SUPPLIED RECORDS Start Marker

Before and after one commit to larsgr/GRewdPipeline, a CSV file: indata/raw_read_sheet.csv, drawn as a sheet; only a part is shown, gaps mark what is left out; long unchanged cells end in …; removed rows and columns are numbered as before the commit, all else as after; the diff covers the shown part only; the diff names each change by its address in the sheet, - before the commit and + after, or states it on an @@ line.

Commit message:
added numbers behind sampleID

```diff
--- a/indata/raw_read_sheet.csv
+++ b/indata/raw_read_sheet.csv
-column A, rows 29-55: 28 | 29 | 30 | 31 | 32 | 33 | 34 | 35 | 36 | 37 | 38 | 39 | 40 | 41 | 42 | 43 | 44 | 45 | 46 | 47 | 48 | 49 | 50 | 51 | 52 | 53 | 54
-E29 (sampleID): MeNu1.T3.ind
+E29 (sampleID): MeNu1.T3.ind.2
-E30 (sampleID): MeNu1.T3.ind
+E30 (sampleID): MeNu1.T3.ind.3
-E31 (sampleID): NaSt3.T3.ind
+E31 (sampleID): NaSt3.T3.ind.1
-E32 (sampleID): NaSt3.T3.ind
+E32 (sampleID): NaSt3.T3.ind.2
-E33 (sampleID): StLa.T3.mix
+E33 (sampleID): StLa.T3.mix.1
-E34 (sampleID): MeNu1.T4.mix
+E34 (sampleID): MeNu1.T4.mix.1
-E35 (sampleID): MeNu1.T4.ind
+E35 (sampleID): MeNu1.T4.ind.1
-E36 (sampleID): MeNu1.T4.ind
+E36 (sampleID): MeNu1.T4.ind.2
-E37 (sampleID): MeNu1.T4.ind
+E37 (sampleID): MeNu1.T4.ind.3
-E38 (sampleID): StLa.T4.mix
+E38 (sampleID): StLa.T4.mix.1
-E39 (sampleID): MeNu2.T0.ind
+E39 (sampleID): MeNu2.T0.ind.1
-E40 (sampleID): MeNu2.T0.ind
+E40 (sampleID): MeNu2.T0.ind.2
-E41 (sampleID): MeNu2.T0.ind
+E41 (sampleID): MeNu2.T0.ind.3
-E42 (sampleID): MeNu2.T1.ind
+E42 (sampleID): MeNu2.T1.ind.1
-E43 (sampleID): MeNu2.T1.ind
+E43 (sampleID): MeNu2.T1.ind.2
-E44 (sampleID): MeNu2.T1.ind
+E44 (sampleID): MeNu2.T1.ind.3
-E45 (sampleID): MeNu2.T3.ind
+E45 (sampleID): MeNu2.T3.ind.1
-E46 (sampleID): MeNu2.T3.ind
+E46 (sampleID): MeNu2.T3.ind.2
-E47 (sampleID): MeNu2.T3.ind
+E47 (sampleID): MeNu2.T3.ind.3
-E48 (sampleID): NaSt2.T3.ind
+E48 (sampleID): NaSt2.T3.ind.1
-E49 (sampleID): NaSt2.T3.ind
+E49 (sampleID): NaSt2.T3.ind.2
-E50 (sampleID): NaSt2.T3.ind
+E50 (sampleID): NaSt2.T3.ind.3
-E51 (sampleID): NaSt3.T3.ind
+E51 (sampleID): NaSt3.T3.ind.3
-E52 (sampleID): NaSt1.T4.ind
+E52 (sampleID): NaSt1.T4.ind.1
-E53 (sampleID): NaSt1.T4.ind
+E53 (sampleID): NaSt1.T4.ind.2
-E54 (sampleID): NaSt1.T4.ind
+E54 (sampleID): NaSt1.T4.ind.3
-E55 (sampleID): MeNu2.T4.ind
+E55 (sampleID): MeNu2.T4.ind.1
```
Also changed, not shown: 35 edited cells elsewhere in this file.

SUPPLIED RECORDS End Marker

_HOW TO COMPLETE THIS TASK_:
Work through the records above. Copy every line with the string "cells".

_WORKED SOLUTION_:
Before and after one commit to larsgr/GRewdPipeline, a CSV file: indata/raw_read_sheet.csv, drawn as a sheet; only a part is shown, gaps mark what is left out; long unchanged cells end in …; removed rows and columns are numbered as before the commit, all else as after; the diff covers the shown part only; the diff names each change by its address in the sheet, - before the commit and + after, or states it on an @@ line.
Also changed, not shown: 35 edited cells elsewhere in this file.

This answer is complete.